• **Screenshot and code edit data**
--------------------------------------------------

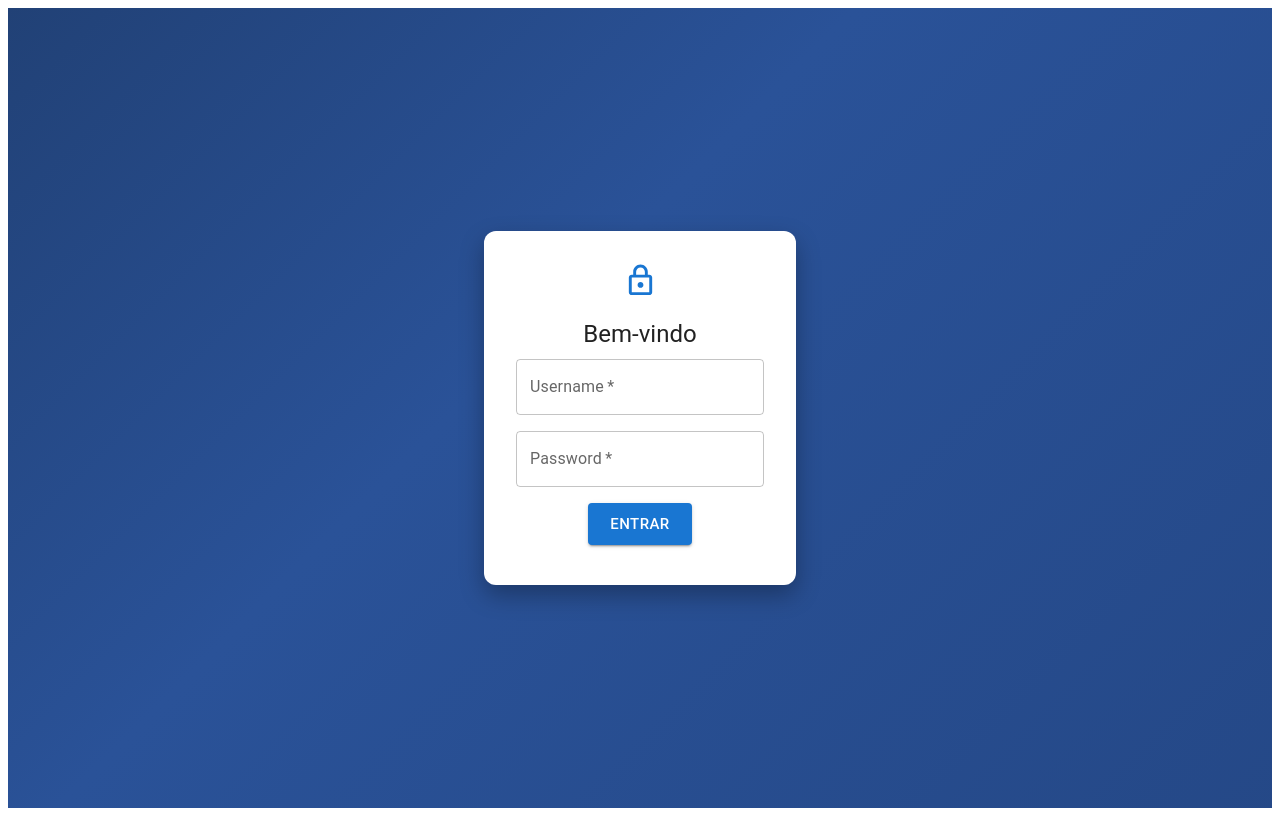
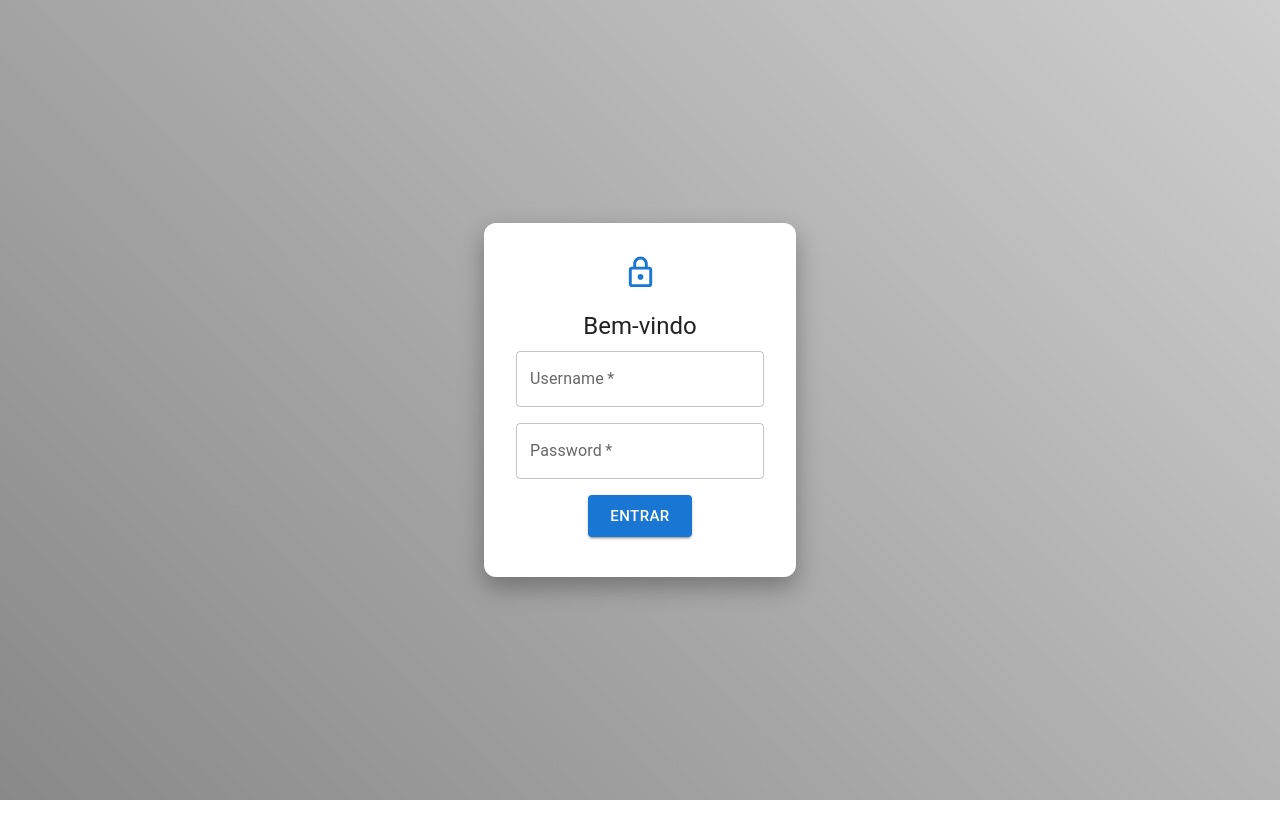
Before and after one commit to Araujoatleta/PlataformaInvest, a React (Create React App) app in the folder frontend/: page / in a window 1280 px wide. Built offline with nearby package versions, Linux system fonts and the light colour scheme.

Commit message:
Atualizado3

```diff
--- a/frontend/src/components/Login.css
+++ b/frontend/src/components/Login.css
@@ -1,15 +1,20 @@
-/* Fundo com gradiente animado */
 .login-background {
-  background: linear-gradient(-45deg, #1e3c72, #2a5298, #0d1b2a, #4b6cb7);
+  background: linear-gradient(45deg, #000000, #333333, #777777, #bcbcbc, #ffffff);
   background-size: 400% 400%;
-  animation: gradientBG 10s ease infinite;
+  animation: gradientAnimation 10s ease infinite;
   height: 100vh;
+  width: 100vw;
+  margin: 0;
+  padding: 0;
   display: flex;
   justify-content: center;
   align-items: center;
+  position: absolute;
+  top: 0;
+  left: 0;
 }
 
-@keyframes gradientBG {
+@keyframes gradientAnimation {
   0% {
     background-position: 0% 50%;
   }
@@ -20,7 +25,6 @@
     background-position: 0% 50%;
   }
 }
-
 /* Animações suaves */
 .MuiTextField-root {
   transition: all 0.3s ease;
```
Also changed, not shown: 1 other file (tests, documents, lock files or other folders).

--------------------------------------------------

• **WHAT YOU HAVE TO DO**
Copy all entries exactly; skip pictures.

• **OUTPUT**
Before and after one commit to Araujoatleta/PlataformaInvest, a React (Create React App) app in the folder frontend/: page / in a window 1280 px wide. Built offline with nearby package versions, Linux system fonts and the light colour scheme.

Commit message:
Atualizado3

```diff
--- a/frontend/src/components/Login.css
+++ b/frontend/src/components/Login.css
@@ -1,15 +1,20 @@
-/* Fundo com gradiente animado */
 .login-background {
-  background: linear-gradient(-45deg, #1e3c72, #2a5298, #0d1b2a, #4b6cb7);
+  background: linear-gradient(45deg, #000000, #333333, #777777, #bcbcbc, #ffffff);
   background-size: 400% 400%;
-  animation: gradientBG 10s ease infinite;
+  animation: gradientAnimation 10s ease infinite;
   height: 100vh;
+  width: 100vw;
+  margin: 0;
+  padding: 0;
   display: flex;
   justify-content: center;
   align-items: center;
+  position: absolute;
+  top: 0;
+  left: 0;
 }
 
-@keyframes gradientBG {
+@keyframes gradientAnimation {
   0% {
     background-position: 0% 50%;
   }
@@ -20,7 +25,6 @@
     background-position: 0% 50%;
   }
 }
-
 /* Animações suaves */
 .MuiTextField-root {
   transition: all 0.3s ease;
```
Also changed, not shown: 1 other file (tests, documents, lock files or other folders).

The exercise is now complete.